  • adding new shared components such as workloads, data sets, tools and platforms;
  • automating AE “at the source” by integrating CK workflows with e.g. HotCRP;
  • standardizing APIs and meta-descriptions of shared components to make them “marketplace-ready”;
  • running new ReQuEST competitions for other workloads!
We are also organizing a related ResCuE-HPC workshop at Supercomputing’18 to discuss with the community some of the above issues focusing on how to develop reproducible, customizable and portable workflows for high-performance computing (HPC).

Our long-term vision is to dramatically reduce the complexity and costs of the development and deployment of AI, ML and other emerging workloads. We believe that having an open repository (marketplace) of customizable workflows with reusable components helps to bring together the multidisciplinary community to collaboratively co-design, optimize and autotune computer systems across the full model/software/hardware stack. Systems integrators will also benefit from being able to assemble complete solutions by adapting such reusable components to their specific usage scenarios, requirements and constraints. We envision that our community-driven approach and decentralized marketplace will help accelerate adoption and technology transfer of novel AI/ML techniques similar to the open-source movement.
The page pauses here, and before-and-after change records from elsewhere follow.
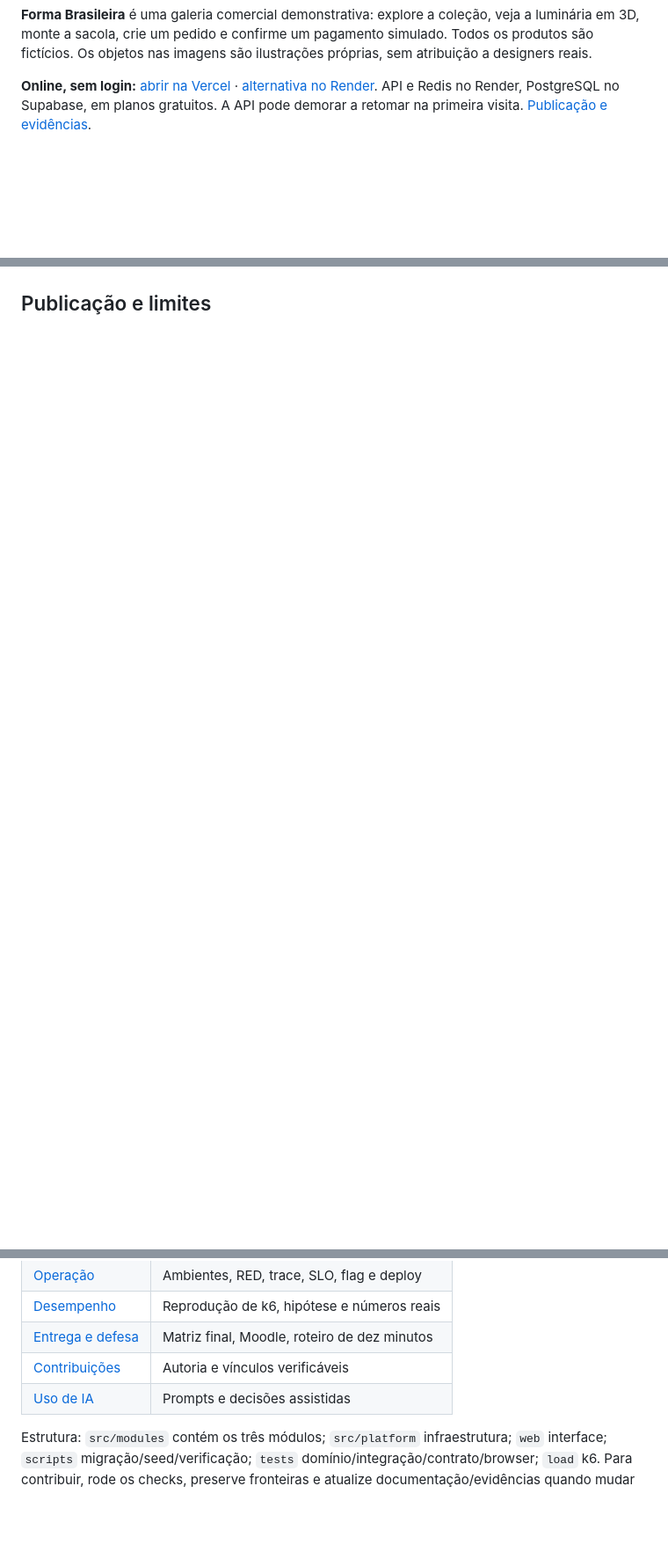
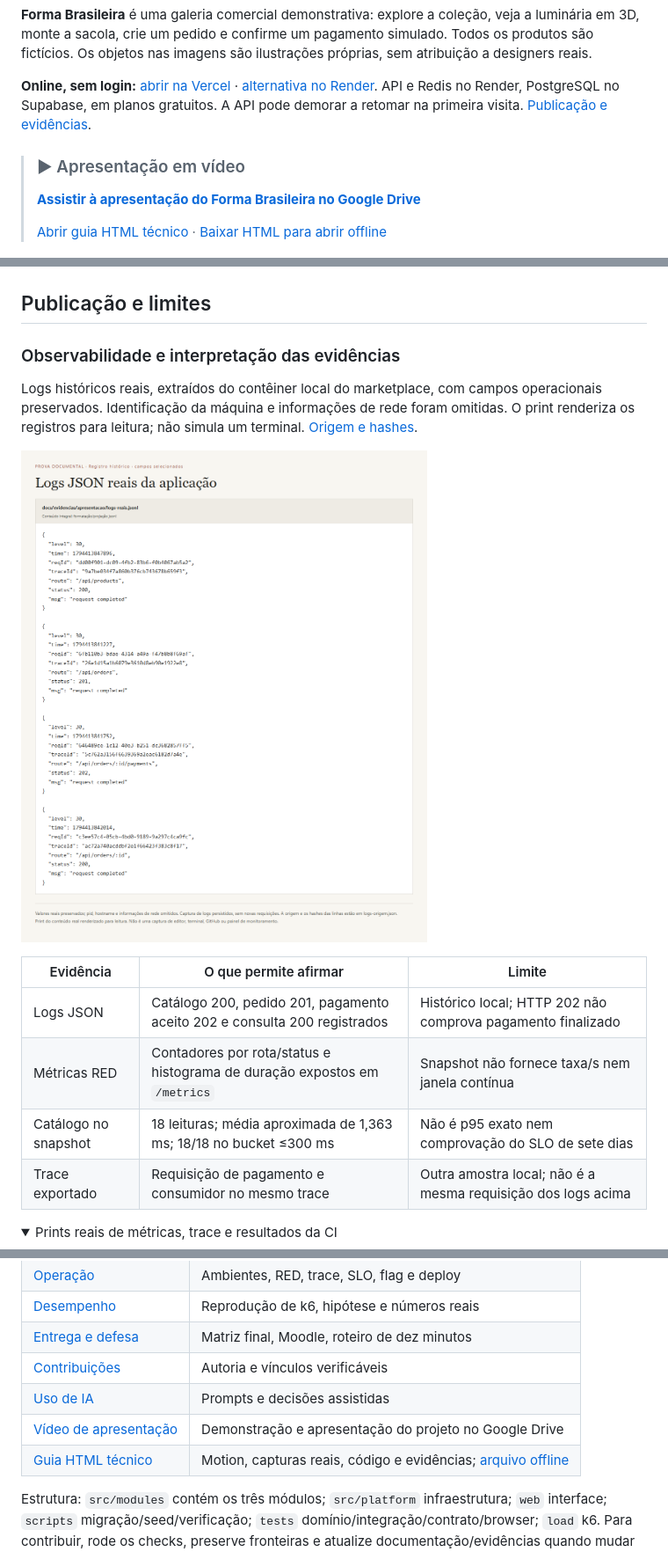
Before and after one commit to PedroGiffoni/EngFullCycle-Marketplace, a Markdown page: README.md, 3 parts joined by grey strips. Shown at 88% size. GitHub-like rendering; pictures changed too: docs/apresentacao/evidencias/logs.png (added); folded sections open; blank space fills up the shorter version.

Commit message:
docs: destaca video e publica guia tecnico sem roteiros de fala

```diff
--- a/README.md
+++ b/README.md
@@ -9,6 +9,12 @@
 **Forma Brasileira** é uma galeria comercial demonstrativa: explore a coleção, veja a luminária em 3D, monte a sacola, crie um pedido e confirme um pagamento simulado. Todos os produtos são fictícios. Os objetos nas imagens são ilustrações próprias, sem atribuição a designers reais.
 
 **Online, sem login:** [abrir na Vercel](https://forma-brasileira.vercel.app) · [alternativa no Render](https://forma-brasileira-api-7fo6.onrender.com). API e Redis no Render, PostgreSQL no Supabase, em planos gratuitos. A API pode demorar a retomar na primeira visita. [Publicação e evidências](docs/publicacao.md).
+
+> ### ▶ Apresentação em vídeo
+>
+> **[Assistir à apresentação do Forma Brasileira no Google Drive](https://drive.google.com/file/d/18N6lN3YjuYAG6zDu7OzuQAfGOz7q9vfd/view?usp=sharing)**
+>
+> [Abrir guia HTML técnico](https://forma-brasileira.vercel.app/apresentacao.html) · [Baixar HTML para abrir offline](web/public/apresentacao.html)
 
 <!-- Screenshot real gerado pelo Playwright contra API + PostgreSQL + Redis. -->
 ![Captura real do catálogo; produtos exibidos são ilustrações de peças fictícias](docs/evidencias/catalogo-desktop.png)
@@ -143,3 +149,18 @@ Saídas e capturas reais: [docs/evidencias](docs/evidencias). [Relatório de des
 
 ## Publicação e limites
 
+### Observabilidade e interpretação das evidências
+
+Logs históricos reais, extraídos do contêiner local do marketplace, com campos operacionais preservados. Identificação da máquina e informações de rede foram omitidas. O print renderiza os registros para leitura; não simula um terminal. [Origem e hashes](docs/evidencias/apresentacao/logs-origem.json).
+
+![Print dos logs JSON reais com reqId, traceId, rota e status](docs/apresentacao/evidencias/logs.png)
+
+| Evidência | O que permite afirmar | Limite |
+|---|---|---|
+| Logs JSON | Catálogo 200, pedido 201, pagamento aceito 202 e consulta 200 registrados | Histórico local; HTTP 202 não comprova pagamento finalizado |
+| Métricas RED | Contadores por rota/status e histograma de duração expostos em `/metrics` | Snapshot não fornece taxa/s nem janela contínua |
+| Catálogo no snapshot | 18 leituras; média aproximada de 1,363 ms; 18/18 no bucket ≤300 ms | Não é p95 exato nem comprovação do SLO de sete dias |
+| Trace exportado | Requisição de pagamento e consumidor no mesmo trace | Outra amostra local; não é a mesma requisição dos logs acima |
+
+<details><summary>Prints reais de métricas, trace e resultados da CI</summary>
+
@@ -161,6 +192,8 @@ O app não guarda sacola entre recargas, não faz reserva de estoque e usa fonte
 | [Entrega e defesa](docs/entrega.md) | Matriz final, Moodle, roteiro de dez minutos |
 | [Contribuições](CONTRIBUTORS.md) | Autoria e vínculos verificáveis |
 | [Uso de IA](docs/ia.md) | Prompts e decisões assistidas |
+| [Vídeo de apresentação](https://drive.google.com/file/d/18N6lN3YjuYAG6zDu7OzuQAfGOz7q9vfd/view?usp=sharing) | Demonstração e apresentação do projeto no Google Drive |
+| [Guia HTML técnico](https://forma-brasileira.vercel.app/apresentacao.html) | Motion, capturas reais, código e evidências; [arquivo offline](web/public/apresentacao.html) |
 
 Estrutura: `src/modules` contém os três módulos; `src/platform` infraestrutura; `web` interface; `scripts` migração/seed/verificação; `tests` domínio/integração/contrato/browser; `load` k6. Para contribuir, rode os checks, preserve fronteiras e atualize documentação/evidências quando mudar comportamento.
 
```
Also changed, not shown: other parts of README.md (+10 -0 lines), docs/apresentacao/TERCEIROS.md (added, +227 -0 lines), docs/apresentacao/evidencias/ci.png (added), docs/apresentacao/evidencias/red.png (added), docs/apresentacao/evidencias/trace.png (added), 5 other files.
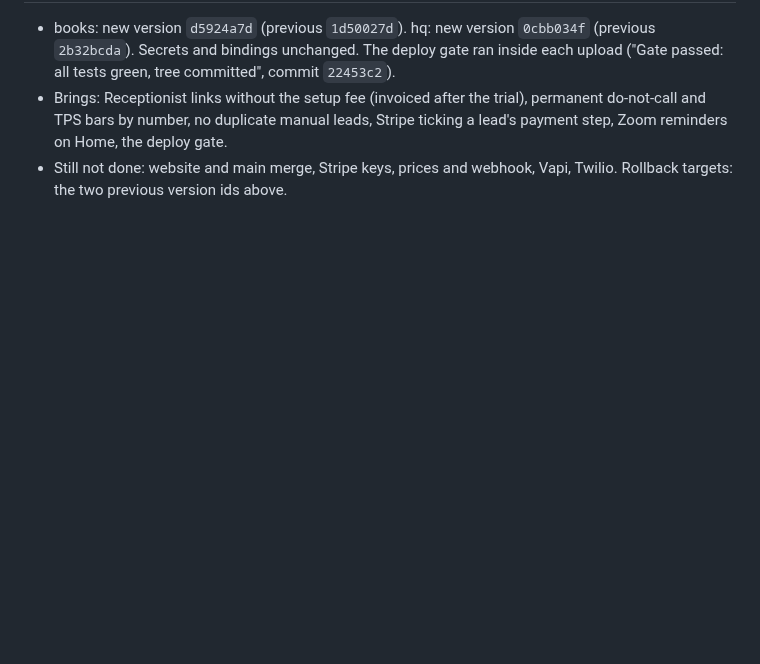
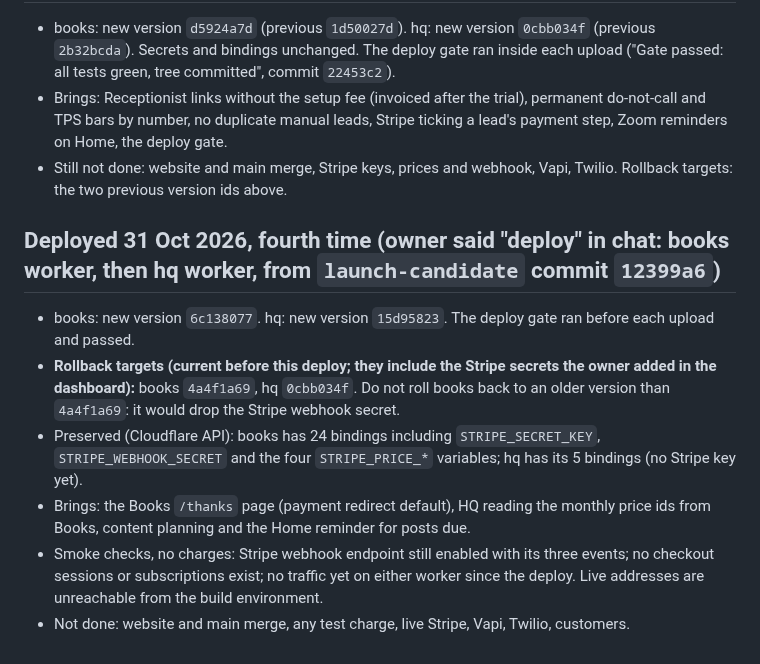
Before and after one commit to gpetrucci1888/localdesk-site, a Markdown page: docs/HANDOFF.md, the part around the change. Rendered like a GitHub page; blank space fills up the shorter version.

Commit message:
Handoff: fourth approved deploy, correct rollback targets
Co-Authored-By: Claude Sonnet 5.5 <noreply@anthropic.com>
Claude-Session: https://claude.ai/code/session_017pEuQxjLj9JBWjxaEQGar8

```diff
--- a/docs/HANDOFF.md
+++ b/docs/HANDOFF.md
@@ -66,3 +66,11 @@ Website enquiries now become leads in the Books connector's Durable Object (`lea
 - books: new version `d5924a7d` (previous `1d50027d`). hq: new version `0cbb034f` (previous `2b32bcda`). Secrets and bindings unchanged. The deploy gate ran inside each upload ("Gate passed: all tests green, tree committed", commit `22453c2`).
 - Brings: Receptionist links without the setup fee (invoiced after the trial), permanent do-not-call and TPS bars by number, no duplicate manual leads, Stripe ticking a lead's payment step, Zoom reminders on Home, the deploy gate.
 - Still not done: website and main merge, Stripe keys, prices and webhook, Vapi, Twilio. Rollback targets: the two previous version ids above.
+
+## Deployed 31 Oct 2026, fourth time (owner said "deploy" in chat: books worker, then hq worker, from `launch-candidate` commit `12399a6`)
+- books: new version `6c138077`. hq: new version `15d95823`. The deploy gate ran before each upload and passed.
+- **Rollback targets (current before this deploy; they include the Stripe secrets the owner added in the dashboard):** books `4a4f1a69`, hq `0cbb034f`. Do not roll books back to an older version than `4a4f1a69`: it would drop the Stripe webhook secret.
+- Preserved (Cloudflare API): books has 24 bindings including `STRIPE_SECRET_KEY`, `STRIPE_WEBHOOK_SECRET` and the four `STRIPE_PRICE_*` variables; hq has its 5 bindings (no Stripe key yet).
+- Brings: the Books `/thanks` page (payment redirect default), HQ reading the monthly price ids from Books, content planning and the Home reminder for posts due.
+- Smoke checks, no charges: Stripe webhook endpoint still enabled with its three events; no checkout sessions or subscriptions exist; no traffic yet on either worker since the deploy. Live addresses are unreachable from the build environment.
+- Not done: website and main merge, any test charge, live Stripe, Vapi, Twilio, customers.
```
ACM proceedings with reusable CK workflows and AI/ML components:
  1. "Highly Efficient 8-bit Low Precision Inference of Convolutional Neural Networks with IntelCaffe" [Paper DOI] [Artifact DOI] [CK workflow]
  2. "Optimizing Deep Learning Workloads on ARM GPU with TVM" [Paper DOI] [Artifact DOI] [CK workflow]
  3. "Real-Time Image Recognition Using Collaborative IoT Devices" [Paper DOI] [Artifact DOI] [CK workflow]
  4. "Leveraging the VTA-TVM Hardware-Software Stack for FPGA Acceleration of 8-bit ResNet-18 Inference" [Paper DOI] [Artifact DOI] [CK workflow]
  5. "Multi-objective autotuning of MobileNets across the full software/hardware stack" [Paper DOI] [Artifact DOI] [CK workflow]
Organizers (A-Z):
  • Luis Ceze, University of Washington, USA
  • Natalie Enright Jerger, University of Toronto, Canada
  • Babak Falsafi, EPFL, Switzerland
  • Grigori Fursin, cTuning foundation, France
  • Anton Lokhmotov, dividiti, UK
  • Thierry Moreau, University of Washington, USA
  • Adrian Sampson, Cornell University, USA
  • Phillip Stanley Marbell, University of Cambridge, UK
Advisory board (A-Z):
  • Michaela Blott, Xilinx
  • Unmesh Bordoloi, General Motors
  • Ofer Dekel, Microsoft
  • Maria Girone, CERN openlab
  • Wayne Graves, ACM
  • Vinod Grover, NVIDIA
  • Sumit Gupta, IBM
  • James Hetherington, Alan Turing Institute
  • Steve Keckler, NVIDIA
  • Wei Li, Intel
  • Colin Osborne, Arm
  • Andrew Putnam, Microsoft
  • Boris Shulkin, Magna
  • Greg Stoner, AMD
  • Alex Wade, Chan Zuckerberg Initiative
  • Peng Wu, Huawei
  • Cliff Young, Google
We thank the ReQuEST Advisory Board for their enthusiastic support of our vision; the ReQuEST authors for being very responsive when converting their workflows to the CK format and during artifact evaluation; Flavio Vella and Nikolai Chunosov for their help with unifying and evaluating submissions; Xipeng Shen and James Tuck for their support for organizing the ReQuEST workshop at ASPLOS’18; Craig Rodkin, Asad Ali and Wayne Graves for helping to prepare the ACM DL proceedings with CK workflows, and the CK community for their contributions.

No comments:

Post a Comment